GIVEN DATA
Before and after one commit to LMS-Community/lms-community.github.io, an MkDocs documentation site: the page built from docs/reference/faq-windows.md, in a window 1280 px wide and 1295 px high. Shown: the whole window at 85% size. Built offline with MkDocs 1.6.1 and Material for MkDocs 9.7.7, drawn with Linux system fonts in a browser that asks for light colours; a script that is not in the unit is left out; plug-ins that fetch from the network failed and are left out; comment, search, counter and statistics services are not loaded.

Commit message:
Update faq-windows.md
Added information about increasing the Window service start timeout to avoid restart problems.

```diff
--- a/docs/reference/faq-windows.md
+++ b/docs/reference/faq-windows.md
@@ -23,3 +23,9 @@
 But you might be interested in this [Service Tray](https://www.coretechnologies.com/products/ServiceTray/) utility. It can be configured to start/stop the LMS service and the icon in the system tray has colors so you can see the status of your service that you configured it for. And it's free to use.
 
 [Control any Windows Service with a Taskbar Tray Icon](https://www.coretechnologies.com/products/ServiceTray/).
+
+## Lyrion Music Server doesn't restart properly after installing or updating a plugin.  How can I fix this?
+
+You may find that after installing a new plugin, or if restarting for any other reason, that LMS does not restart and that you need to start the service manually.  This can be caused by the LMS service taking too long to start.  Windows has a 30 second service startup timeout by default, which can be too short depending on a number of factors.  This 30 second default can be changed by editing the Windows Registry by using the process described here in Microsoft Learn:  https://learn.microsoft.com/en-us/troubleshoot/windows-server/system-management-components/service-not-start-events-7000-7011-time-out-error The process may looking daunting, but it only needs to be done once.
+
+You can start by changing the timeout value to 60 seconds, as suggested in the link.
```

---

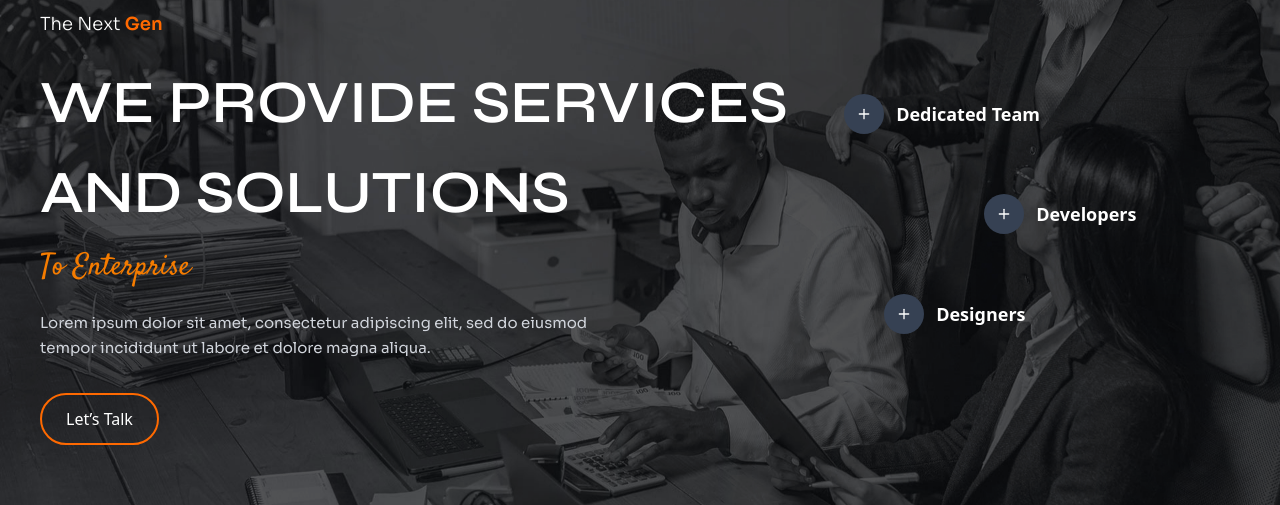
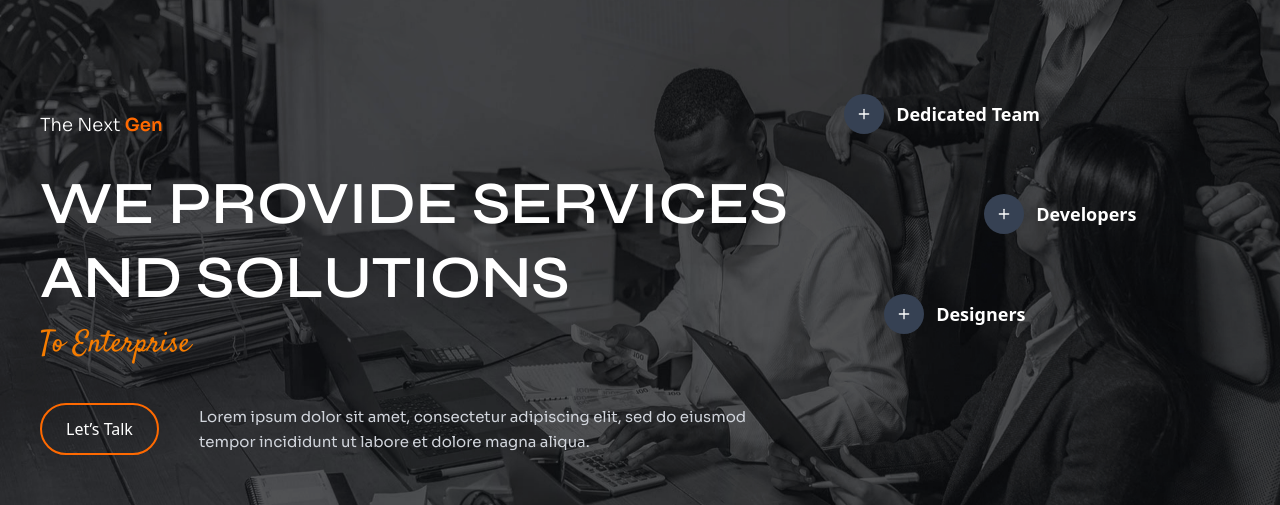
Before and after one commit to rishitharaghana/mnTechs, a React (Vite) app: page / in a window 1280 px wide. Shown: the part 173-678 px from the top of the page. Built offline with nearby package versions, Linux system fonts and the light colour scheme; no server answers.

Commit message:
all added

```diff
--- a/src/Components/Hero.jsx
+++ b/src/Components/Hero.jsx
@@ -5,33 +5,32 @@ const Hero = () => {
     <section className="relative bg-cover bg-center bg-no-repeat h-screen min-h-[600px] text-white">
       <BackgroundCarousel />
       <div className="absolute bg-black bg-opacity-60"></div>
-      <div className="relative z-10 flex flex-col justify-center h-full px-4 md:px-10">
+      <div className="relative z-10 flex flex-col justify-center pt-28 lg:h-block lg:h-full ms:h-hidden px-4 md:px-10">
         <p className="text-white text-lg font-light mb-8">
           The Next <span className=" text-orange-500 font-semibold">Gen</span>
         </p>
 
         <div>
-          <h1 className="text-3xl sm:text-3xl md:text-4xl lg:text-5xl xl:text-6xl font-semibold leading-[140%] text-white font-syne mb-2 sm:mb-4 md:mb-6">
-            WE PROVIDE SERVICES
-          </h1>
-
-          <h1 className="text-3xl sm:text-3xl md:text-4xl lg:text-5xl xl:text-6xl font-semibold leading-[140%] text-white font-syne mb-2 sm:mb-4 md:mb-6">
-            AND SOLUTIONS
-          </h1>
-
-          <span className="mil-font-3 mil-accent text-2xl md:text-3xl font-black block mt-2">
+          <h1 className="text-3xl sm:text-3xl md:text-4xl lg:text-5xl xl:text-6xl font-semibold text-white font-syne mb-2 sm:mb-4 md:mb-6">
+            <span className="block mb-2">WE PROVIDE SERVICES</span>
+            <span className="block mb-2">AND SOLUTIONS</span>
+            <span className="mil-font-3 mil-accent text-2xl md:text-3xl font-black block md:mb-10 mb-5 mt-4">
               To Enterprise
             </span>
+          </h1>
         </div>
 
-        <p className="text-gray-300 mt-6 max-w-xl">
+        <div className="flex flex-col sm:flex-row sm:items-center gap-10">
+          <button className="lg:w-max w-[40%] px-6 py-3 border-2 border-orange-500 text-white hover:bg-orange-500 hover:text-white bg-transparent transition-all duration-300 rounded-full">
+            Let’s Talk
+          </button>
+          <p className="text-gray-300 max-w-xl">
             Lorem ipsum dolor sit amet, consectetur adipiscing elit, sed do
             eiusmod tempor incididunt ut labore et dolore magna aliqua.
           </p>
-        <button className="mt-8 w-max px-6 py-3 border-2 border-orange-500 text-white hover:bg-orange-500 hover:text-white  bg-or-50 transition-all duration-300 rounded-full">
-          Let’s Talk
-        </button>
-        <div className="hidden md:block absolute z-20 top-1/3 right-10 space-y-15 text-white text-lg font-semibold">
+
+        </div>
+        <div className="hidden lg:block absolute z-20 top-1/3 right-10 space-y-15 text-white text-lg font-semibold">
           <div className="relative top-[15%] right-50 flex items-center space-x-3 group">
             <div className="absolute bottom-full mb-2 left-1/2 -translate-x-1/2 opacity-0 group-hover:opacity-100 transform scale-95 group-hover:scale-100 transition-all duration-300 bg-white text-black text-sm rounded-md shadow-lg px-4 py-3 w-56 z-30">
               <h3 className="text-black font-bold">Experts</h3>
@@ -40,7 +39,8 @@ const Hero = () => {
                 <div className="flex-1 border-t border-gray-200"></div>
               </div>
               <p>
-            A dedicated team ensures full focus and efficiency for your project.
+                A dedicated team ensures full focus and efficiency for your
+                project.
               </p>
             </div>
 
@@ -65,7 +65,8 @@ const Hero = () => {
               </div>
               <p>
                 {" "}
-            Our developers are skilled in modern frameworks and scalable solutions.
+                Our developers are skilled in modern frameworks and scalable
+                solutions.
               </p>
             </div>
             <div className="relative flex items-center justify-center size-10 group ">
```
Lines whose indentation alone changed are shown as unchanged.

PROBLEM TO WORK ON
Find and show each line of the listing with the word "Hero".

OUTPUT OF THE TASK
--- a/src/Components/Hero.jsx
+++ b/src/Components/Hero.jsx
@@ -5,33 +5,32 @@ const Hero = () => {
@@ -40,7 +39,8 @@ const Hero = () => {
@@ -65,7 +65,8 @@ const Hero = () => {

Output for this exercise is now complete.